Why I Moved Comments to Twitter
The traditional blog commenting format may be convenient, but it is in many ways a broken system.
The last couple of posts have been an experiment of sorts, deigned to help me regain some of my sanity. I have turned off comments and instead created a Twitter hashtag around which to group post-related discussion.
And if the early results are any indication, things are already getting better. Here is why I am not going back.
Tip of the Iceberg
To those who are saying to themselves, "Wait, what? Nothing is wrong with comments," I would say that you only see a very small part of a system with a lot of moving parts.
I moderate a small fraction of comments received into publication. What you don't see are the increasingly sophisticated contextual spambots which have long since figured out how to circumvent the CAPTCHAs that continually frustrate many actual human beings.
A small percentage of the contextual, text-scraping spambots are sophisticated enough to where difficult to tell them from real commenters. Especially if those legit commenters do not speak English as a first language. But most of the time they are just a colossal waste of time, as I screen them to avoid them being a waste of your time.
Here's a current sample:
I have come to think of them collectively as Edgar, the "bug" from Men in Black, and who's photo is at top of this post.
But there is also the percentage of comments you never see that are trollish, argumentative, try to use the platform to attack third parties, or are bigoted and/or racist. I am not even gonna post examples of that in this context.
You never see them, but I do, screening every one and moderating them out of publication. I have rejected many thousands of comments over the past years that fall into one of the above categories. The effects of dealing with this are cumulative and range from annoying to downright depressing. (And to be fair I am mostly talking about the racism/bigotry/trolling, etc., here.)
Towards Simplicity and Better Discussion
Using Twitter for related discussion does several things. First, it encourages brevity. Second, comments are attributable only to the person who made them and not, by proxy, to this site. You wanna be a troll? Fine. Anyone can easily block you on Twitter. Have a nice life. Or don't.
But above all, Twitter is a great and wonderfully efficient discussion engine. And because of the brevity (and the lack of a need for my timely moderation) those discussion can happen in real-time.
I have already seen better, broader and more fluid exchanges happening via the hashtag comment version than I was seeing in traditional comments. And I have found myself far more willing and able to engage with readers who had comments or questions. That's because the thing that had grown to make me hate dealing with comments was gone.
So from here on out, if you would like to leave a comment or rant or engage in post-related discussion or ask me a question or take the readership's temperature or whatever, I encourage you to try out the hashtag version of comments. And I very much hope that many of you will do that. I am very much enjoying engaging with reader questions without the related baggage of trolling and spam.

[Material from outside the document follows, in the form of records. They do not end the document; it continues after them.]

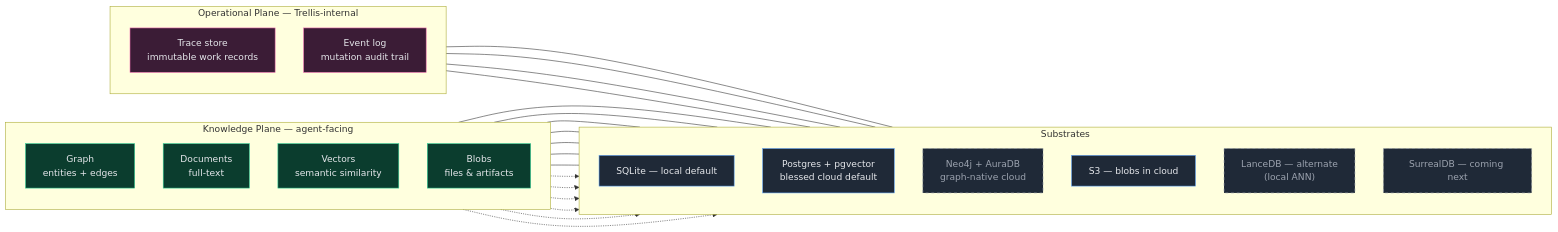
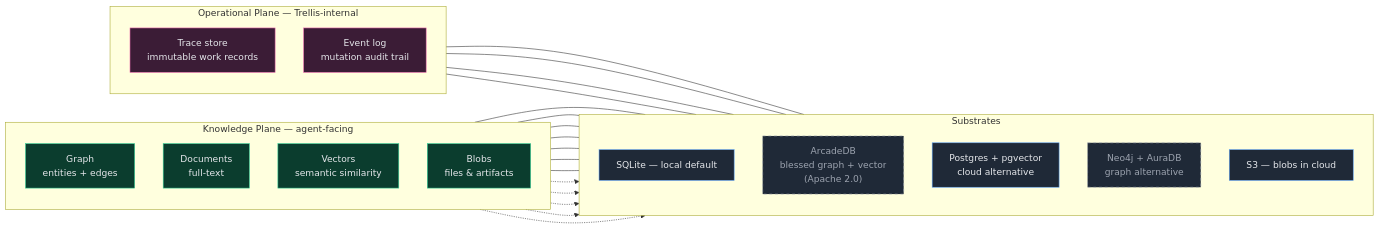
One commit to ronsse/trellis-ai changed the fifth of 5 diagrams in README.md. Above: the diagram before and after it, drawn with Mermaid. The commit also changed other lines of this file and 17 other files, not shown here.

````diff
--- a/README.md
+++ b/README.md
@@ -284,53 +284,51 @@
 ```mermaid
 flowchart LR
     subgraph Knowledge["Knowledge Plane — agent-facing"]
         direction TB
         G["Graph<br/>entities + edges"]
         D["Documents<br/>full-text"]
         V["Vectors<br/>semantic similarity"]
         B["Blobs<br/>files & artifacts"]
     end
 
     subgraph Operational["Operational Plane — Trellis-internal"]
         direction TB
         TR["Trace store<br/>immutable work records"]
         EL["Event log<br/>mutation audit trail"]
     end
 
     subgraph Substrates["Substrates"]
         direction TB
         SQ["SQLite — local default"]
-        PG["Postgres + pgvector<br/>blessed cloud default"]
-        N4["Neo4j + AuraDB<br/>graph-native cloud"]
+        AR["ArcadeDB<br/>blessed graph + vector<br/>(Apache 2.0)"]
+        PG["Postgres + pgvector<br/>cloud alternative"]
+        N4["Neo4j + AuraDB<br/>graph alternative"]
         S3["S3 — blobs in cloud"]
-        LA["LanceDB — alternate<br/>(local ANN)"]
-        SD["SurrealDB — coming next"]
     end
 
     G --- SQ
     D --- SQ
     V --- SQ
     TR --- SQ
     EL --- SQ
     B --- SQ
     G --- PG
     D --- PG
     V --- PG
     TR --- PG
     EL --- PG
     G -.-> N4
     V -.-> N4
     B -.-> S3
-    V -.-> LA
-    G -.-> SD
-    V -.-> SD
+    G -.-> AR
+    V -.-> AR
 
     classDef knowledge fill:#0b3d2e,stroke:#34d399,color:#e5e7eb;
     classDef ops fill:#3b1c36,stroke:#f472b6,color:#e5e7eb;
     classDef sub fill:#1f2937,stroke:#60a5fa,color:#e5e7eb;
     classDef alt fill:#1f2937,stroke:#9ca3af,color:#9ca3af,stroke-dasharray: 5 5;
     class G,D,V,B knowledge;
     class TR,EL ops;
     class SQ,PG,S3 sub;
-    class N4,LA,SD alt;
+    class N4,AR alt;
 ```
````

And for those of you who have contributed to the comments who for one reason or another choose not to participate in the Twitter version, I am of course sorry to see you go. Thank you so much for your contributions. You made the site a better place.
If you'd like to chime in on this particular topic, the Twitter hashtag is #StrobistComments. (And and always, include an @Strobist at the end if it is important that I see it.) But also understand that each new post will get its own hashtag, so please only use #StrobistComment for this particular issue.
Thank you all so much for any understanding you can muster on this issue. And fare thee well, contextual spambots. I will not miss you. :)
New to Strobist? Start here | Or jump right to Lighting 101
Connect w/Strobist readers via: Words | Photos
Got a question? Hit me on Twitter: @Strobist
Next live event: GPP PopUP Berlin (Oct. 29-30)